100_0339Back of the Queue

Is there something you’ve always wanted to do, but never got around to starting (an activity, a hobby, or anything else, really)? Tell us about it — and tell us about what’s keeping you from doing it.

At present I’m looking for a small Toyota motorhome. The dream is for my wife and I to travel a couple of months.

Not possessing tremendous cash flow, (I don’t even know what the words means other than I have none to speak of) I’m looking for a real bargain. There is a fear with buying something old and worn. I worry about things such as the transmission, the motor, and leakage in the unit.

In addition I’ve always wanted to drive through the Yukon and into Canada’s Northwest Territories. I’ve held that dream for 20 years.


Filed under Essays

There’s Nothing There & Professor Hamilton’s Advice To Writers


Daily Prompt: The Happy Wanderer

What’s your travel style? Are you itinerary and schedule driven, needing to have every step mapped out in advance or are you content to arrive without a plan and let happenstance be your guide?

When it comes to travel I’m of the opinion that half the fun is getting there and that leaves the other half for there and getting back home. I can drive any place and have more fun with the travel rather than the destination.

A few years ago some friends from Ohio visited us (in Idaho). “How can you stand it? There’s nothing here! There’s miles of nothing upon nothing.”

Six months later another friend visited, took the same route. “That was one of the best drives I’ve ever had. You could see forever.”

I’ve been to a few places and less than impressed once I got there, but the best part of the trip is being able to share it with someone. My travels are time well- spent with my favorite traveling companion, my wife. I love looking next to me in the car as I drive and seeing nothing or gorgeous scenery stream by, but it mean nothing without seeing my wife in the foreground.

Today’s short story is about writing advice. I hope you enjoy it.

Professor Hamilton’s Advice To Writers

Professor Hamilton stood before his last class of the semester.

Hamilton himself was moderately successful as a writer. While a professor he’d slowed down his production, but wrote three novels in the last ten years and a nonfiction work on writing.

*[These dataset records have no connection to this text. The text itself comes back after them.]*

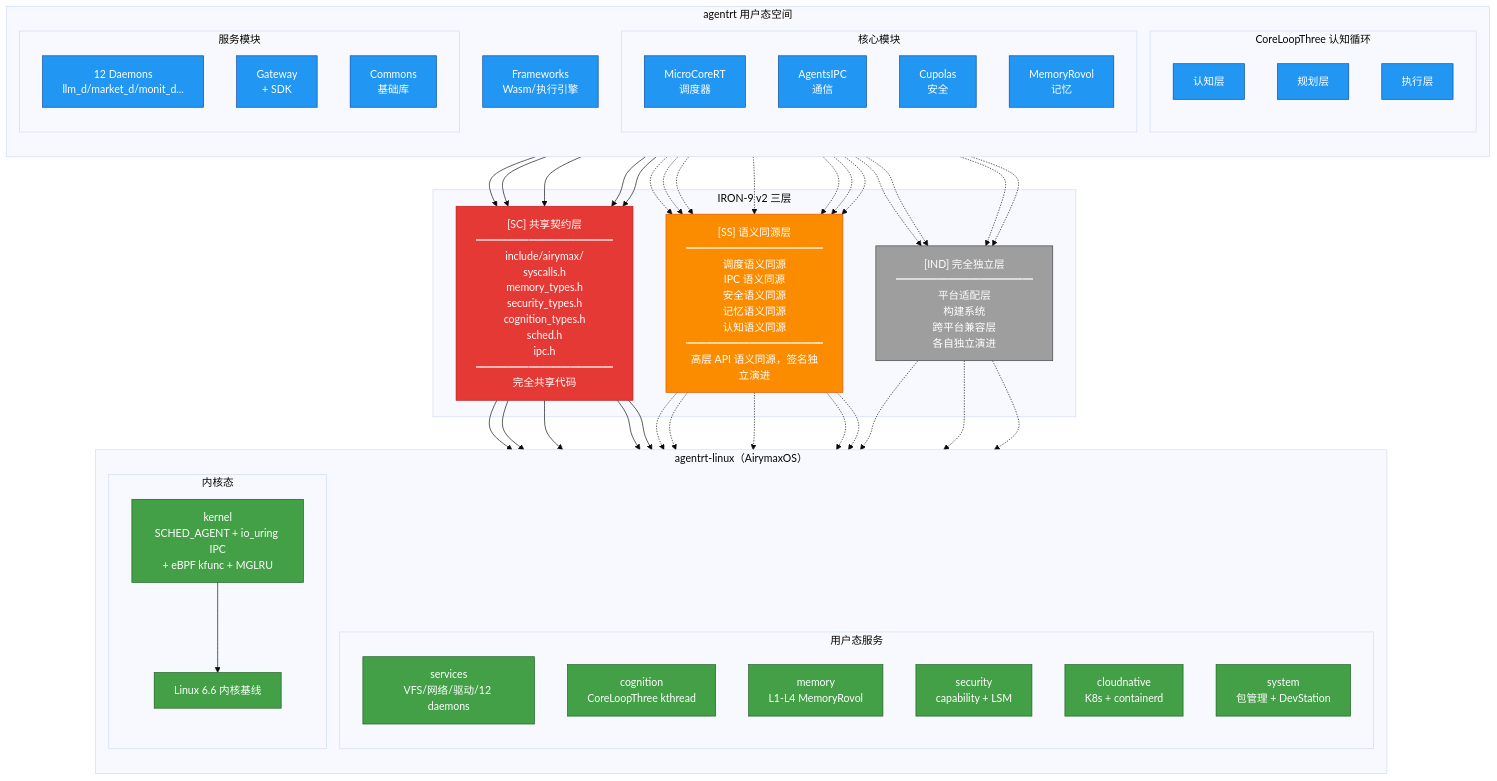
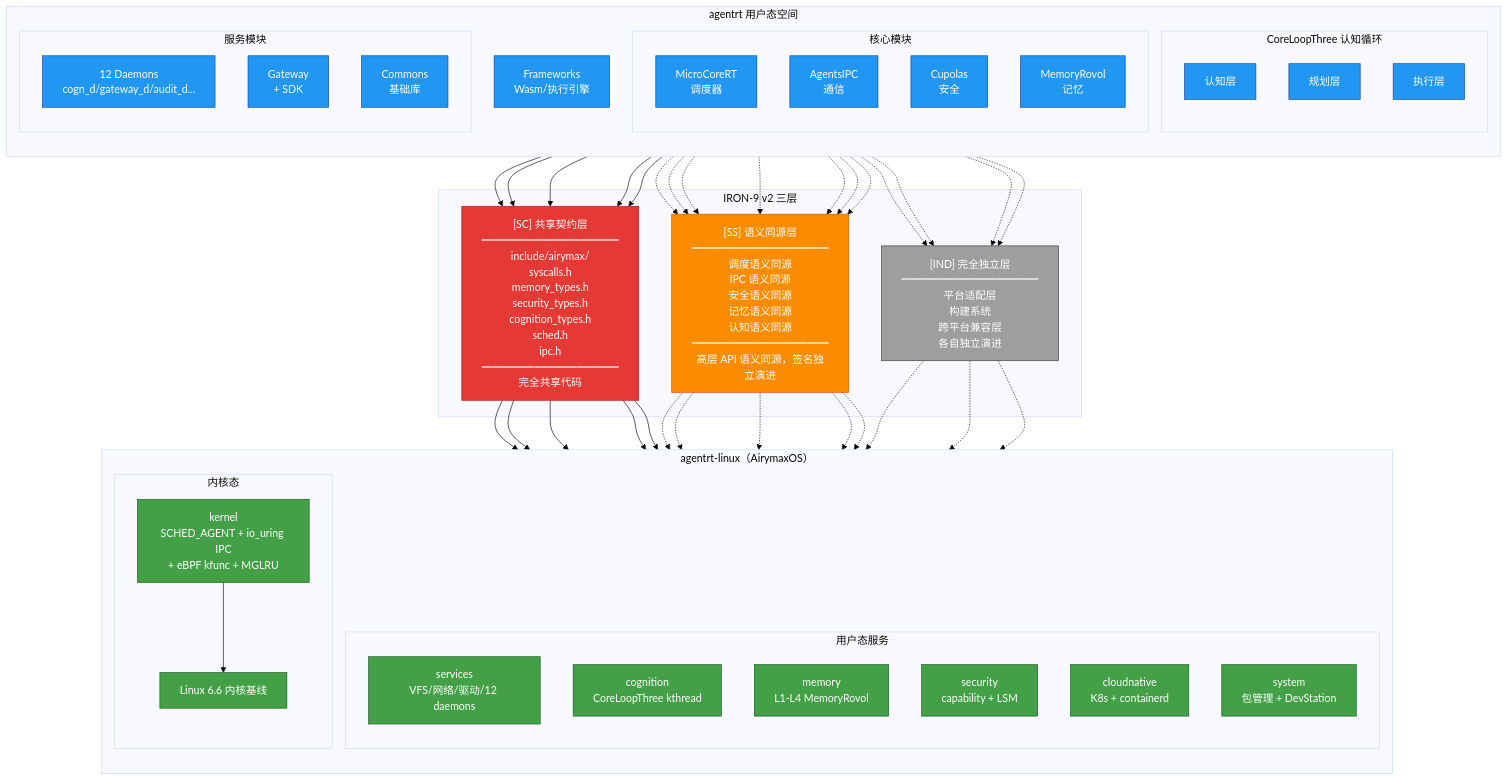
The first of 4 diagrams in AirymaxOS/50-engineering-standards/40-integration/integration.md (openairymax/docs), drawn with Mermaid (base theme) before and after one commit. The commit also changed other lines of this file and 115 other files, not shown here.

```diff
--- a/AirymaxOS/50-engineering-standards/40-integration/integration.md
+++ b/AirymaxOS/50-engineering-standards/40-integration/integration.md
@@ -45,7 +45,7 @@
             MEM[MemoryRovol<br/>记忆]
         end
         subgraph "服务模块"
-            D12[12 Daemons<br/>llm_d/market_d/monit_d...]
+            D12[12 Daemons<br/>cogn_d/gateway_d/audit_d...]
             GW[Gateway<br/>+ SDK]
             CM[Commons<br/>基础库]
         end
```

Professor Hamilton smiled at his class. “Fifty-two students this semester, some serious, some not, most who are serious show promise. And those who don’t show promise, don’t give up. If you don’t you will likely succeed where those who show the most promise don’t?”

“This is the last day of class,” Hamilton said. “What is it you want to hear? Any questions?”

“How long did you write before you published your first novel?”

Hamilton grinned. “Forever, or so it seemed. I wrote for ten years. Finally I wrote something good. Than I wrote a couple of things good. And then I was able to sell all my bad stuff.” He chuckled. “Somebody had to pay for all those years. I had people to pay back.”

The class laughed.

“Another question,” Hamilton said delighting at the opportunity.

“What was the best writing advice you ever received?”

“It was all good,” Hamilton said seriously. “Of course, you can’t use all of it, because some of it is conflicting. So here it is: find your own voice, write your own story, write it honestly, if not sure about grammar make it a quote, bad spelling justifies the existence of proof readers and now days we have spell-checks, and don’t try to be fancy; write simple.”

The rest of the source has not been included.